Read the data below line by line and copy each one with "fringilla" in it.
------------------------------------------------
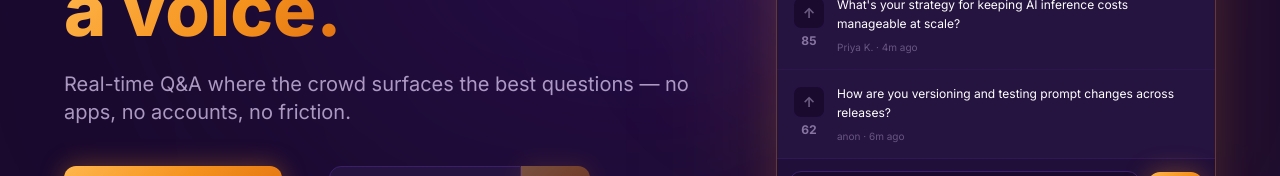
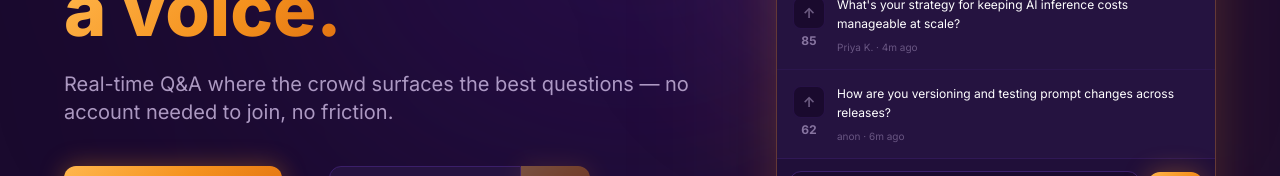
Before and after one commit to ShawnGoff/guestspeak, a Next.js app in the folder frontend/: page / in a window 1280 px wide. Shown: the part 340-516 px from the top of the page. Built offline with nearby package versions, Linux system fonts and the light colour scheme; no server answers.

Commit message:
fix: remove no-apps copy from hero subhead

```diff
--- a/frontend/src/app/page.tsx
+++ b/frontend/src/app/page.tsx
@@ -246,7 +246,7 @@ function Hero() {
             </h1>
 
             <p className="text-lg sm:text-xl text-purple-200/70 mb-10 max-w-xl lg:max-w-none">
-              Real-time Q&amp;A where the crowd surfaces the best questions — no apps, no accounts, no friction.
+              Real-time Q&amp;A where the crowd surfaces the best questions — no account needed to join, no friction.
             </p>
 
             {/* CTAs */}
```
------------------------------------------------
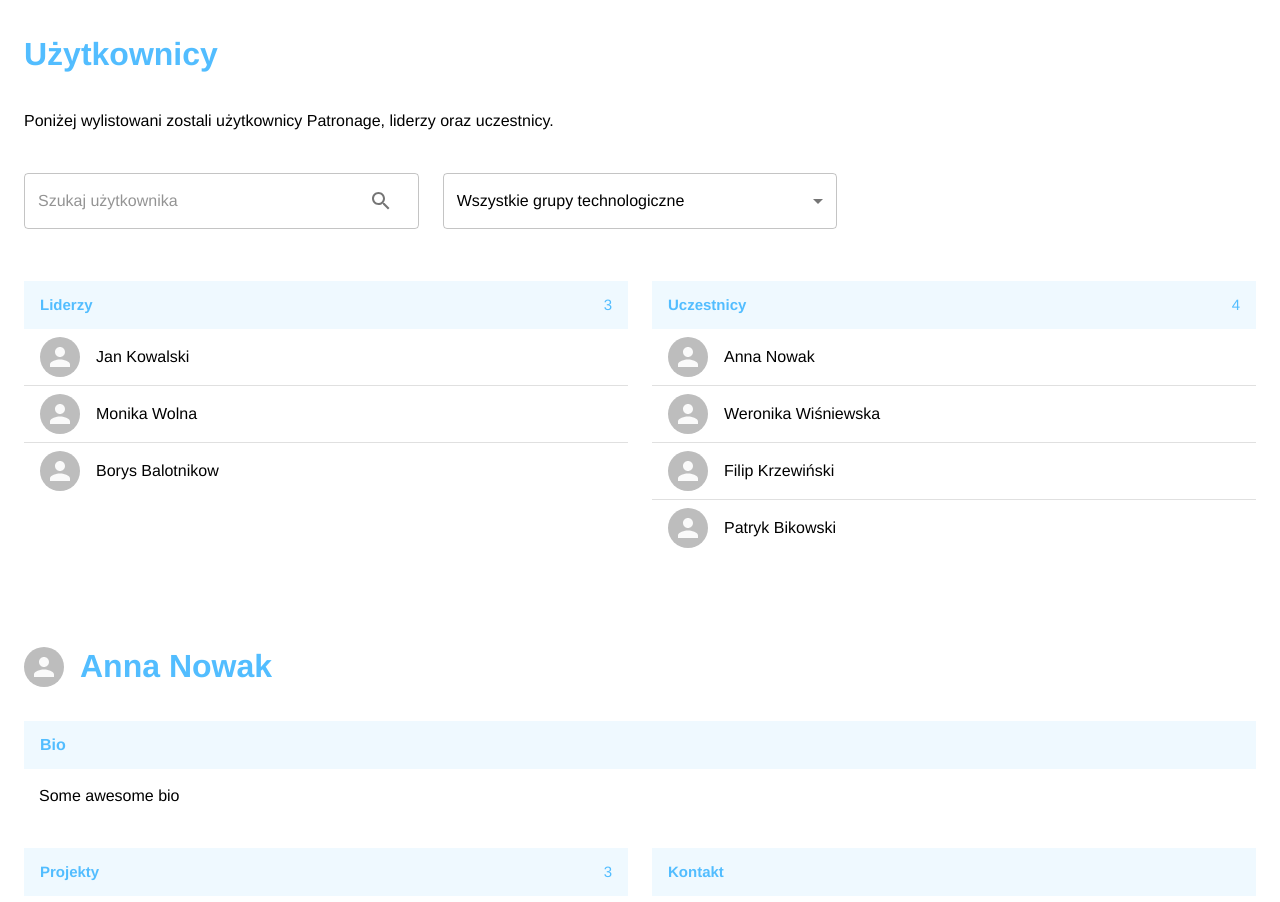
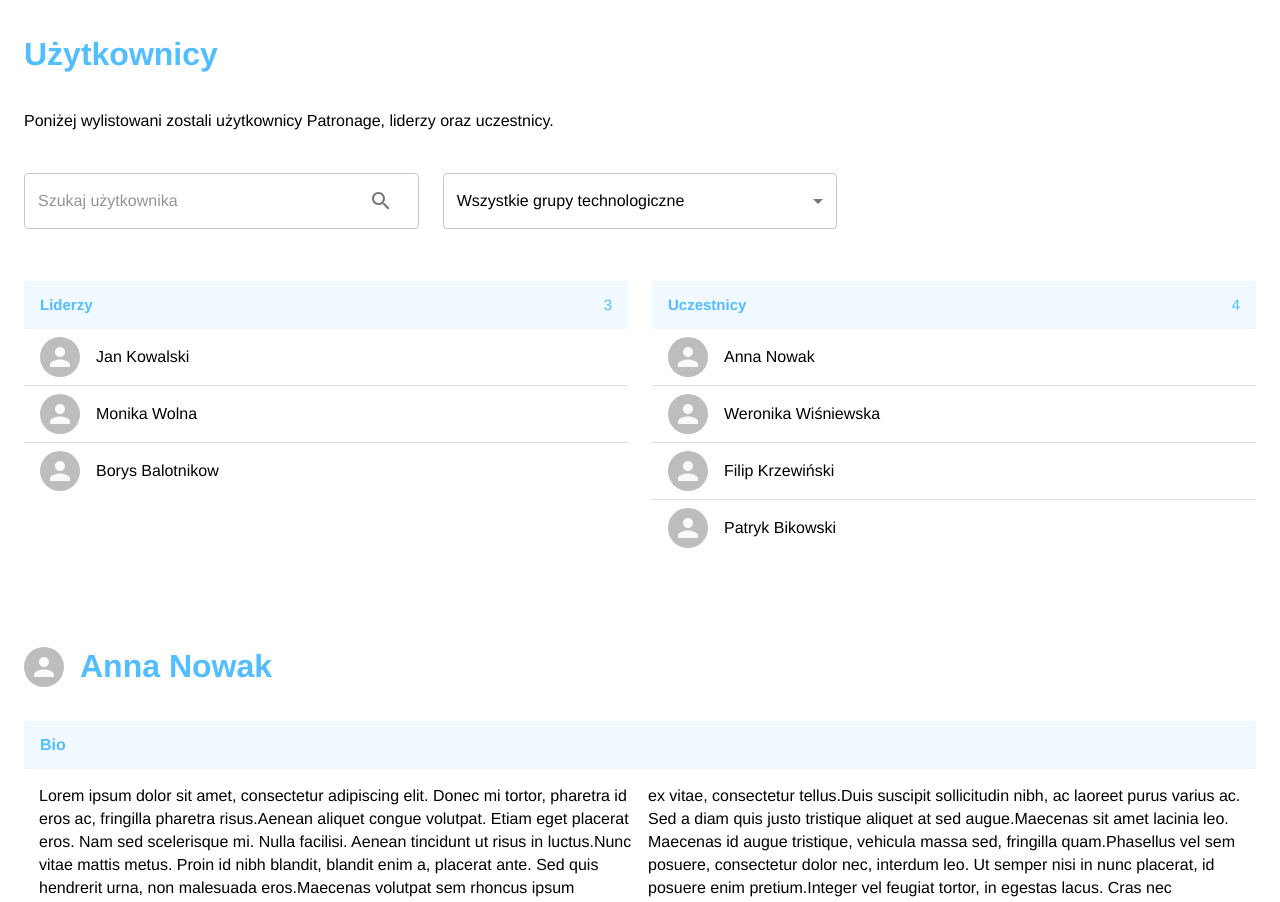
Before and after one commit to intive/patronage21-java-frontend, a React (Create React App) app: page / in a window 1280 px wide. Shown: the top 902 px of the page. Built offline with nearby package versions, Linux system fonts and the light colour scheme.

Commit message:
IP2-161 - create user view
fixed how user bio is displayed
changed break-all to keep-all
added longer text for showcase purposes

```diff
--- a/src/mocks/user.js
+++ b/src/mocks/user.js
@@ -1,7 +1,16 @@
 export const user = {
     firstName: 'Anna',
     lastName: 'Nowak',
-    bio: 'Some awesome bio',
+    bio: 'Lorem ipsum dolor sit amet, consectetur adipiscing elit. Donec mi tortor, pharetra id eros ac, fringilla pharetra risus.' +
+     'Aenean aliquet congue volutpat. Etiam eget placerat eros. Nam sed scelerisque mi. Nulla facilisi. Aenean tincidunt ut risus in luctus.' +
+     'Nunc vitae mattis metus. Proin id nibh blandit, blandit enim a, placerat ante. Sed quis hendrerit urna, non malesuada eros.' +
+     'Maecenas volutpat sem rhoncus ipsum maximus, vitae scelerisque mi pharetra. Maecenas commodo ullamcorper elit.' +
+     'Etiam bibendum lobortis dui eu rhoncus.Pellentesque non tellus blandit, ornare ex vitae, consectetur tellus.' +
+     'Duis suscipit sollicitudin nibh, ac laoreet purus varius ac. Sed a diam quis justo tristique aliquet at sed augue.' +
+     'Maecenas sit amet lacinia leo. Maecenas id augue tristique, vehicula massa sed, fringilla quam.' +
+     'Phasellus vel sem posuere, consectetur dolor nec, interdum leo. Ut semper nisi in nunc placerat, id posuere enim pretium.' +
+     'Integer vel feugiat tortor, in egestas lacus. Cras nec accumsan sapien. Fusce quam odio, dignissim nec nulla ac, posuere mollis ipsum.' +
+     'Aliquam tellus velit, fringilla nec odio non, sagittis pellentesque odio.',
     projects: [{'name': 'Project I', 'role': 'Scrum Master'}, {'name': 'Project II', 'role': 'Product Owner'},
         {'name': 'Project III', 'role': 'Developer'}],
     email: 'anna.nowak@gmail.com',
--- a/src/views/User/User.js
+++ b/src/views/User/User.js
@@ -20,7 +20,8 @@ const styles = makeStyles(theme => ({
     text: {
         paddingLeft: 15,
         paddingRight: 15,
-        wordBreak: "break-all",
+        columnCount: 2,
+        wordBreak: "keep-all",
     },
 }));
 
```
------------------------------------------------
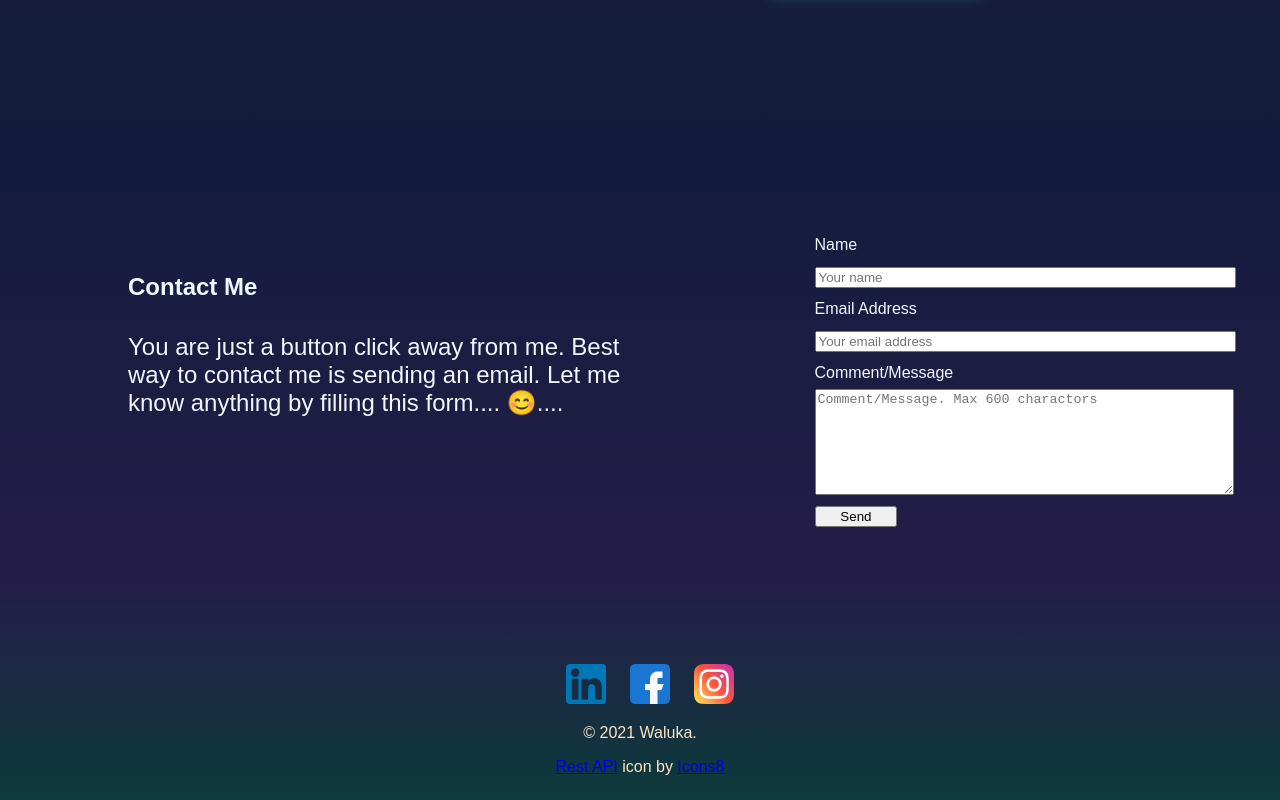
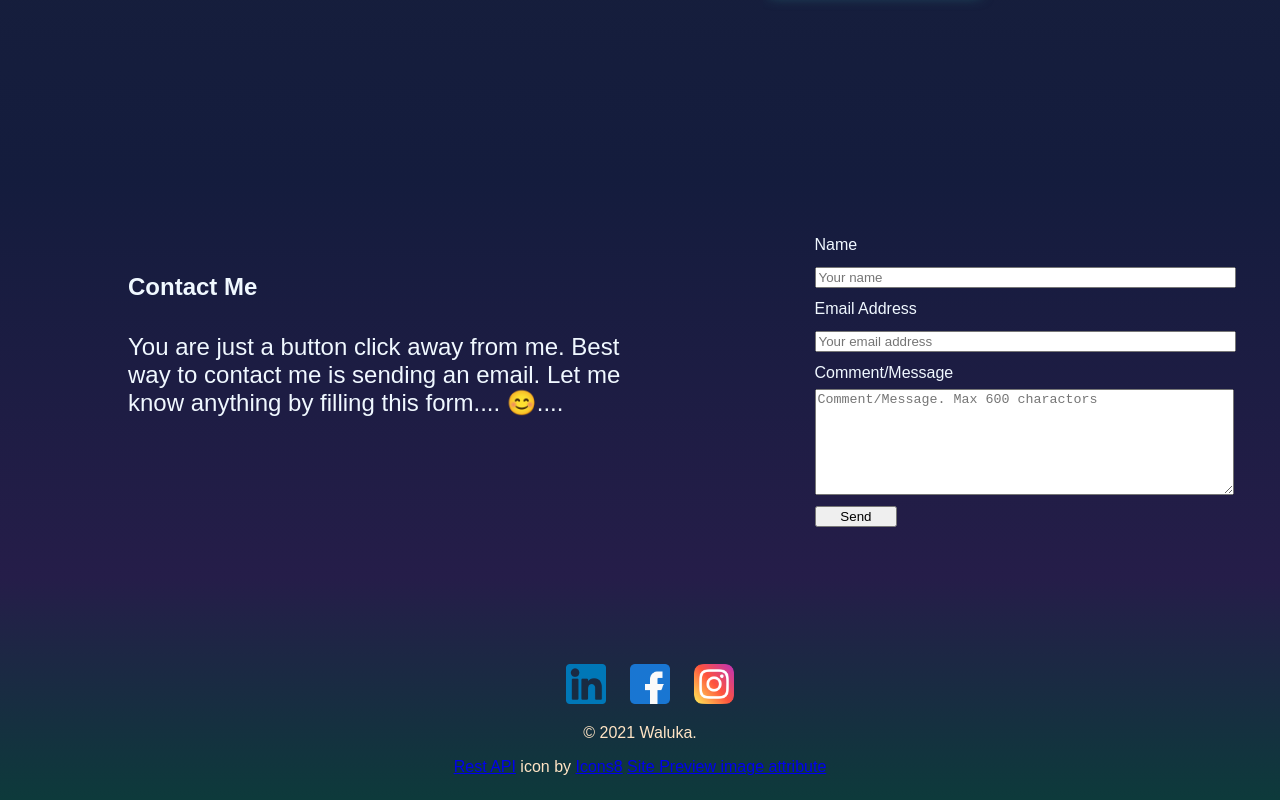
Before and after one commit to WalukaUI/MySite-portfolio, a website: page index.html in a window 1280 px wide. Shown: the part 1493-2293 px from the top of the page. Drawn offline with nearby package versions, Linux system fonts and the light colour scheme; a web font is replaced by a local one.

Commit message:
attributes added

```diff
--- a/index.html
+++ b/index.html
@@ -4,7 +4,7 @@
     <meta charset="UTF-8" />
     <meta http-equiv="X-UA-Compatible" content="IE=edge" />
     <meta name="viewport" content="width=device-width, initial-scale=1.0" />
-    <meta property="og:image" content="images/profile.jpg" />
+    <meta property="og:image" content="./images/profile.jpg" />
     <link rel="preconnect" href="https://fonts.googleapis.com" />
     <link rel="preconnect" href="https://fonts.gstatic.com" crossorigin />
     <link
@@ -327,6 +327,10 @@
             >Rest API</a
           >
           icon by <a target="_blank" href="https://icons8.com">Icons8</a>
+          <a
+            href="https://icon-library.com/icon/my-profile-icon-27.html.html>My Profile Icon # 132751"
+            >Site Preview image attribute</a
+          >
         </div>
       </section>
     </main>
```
------------------------------------------------
Expected answer >>
+    bio: 'Lorem ipsum dolor sit amet, consectetur adipiscing elit. Donec mi tortor, pharetra id eros ac, fringilla pharetra risus.' +
+     'Maecenas sit amet lacinia leo. Maecenas id augue tristique, vehicula massa sed, fringilla quam.' +
+     'Aliquam tellus velit, fringilla nec odio non, sagittis pellentesque odio.',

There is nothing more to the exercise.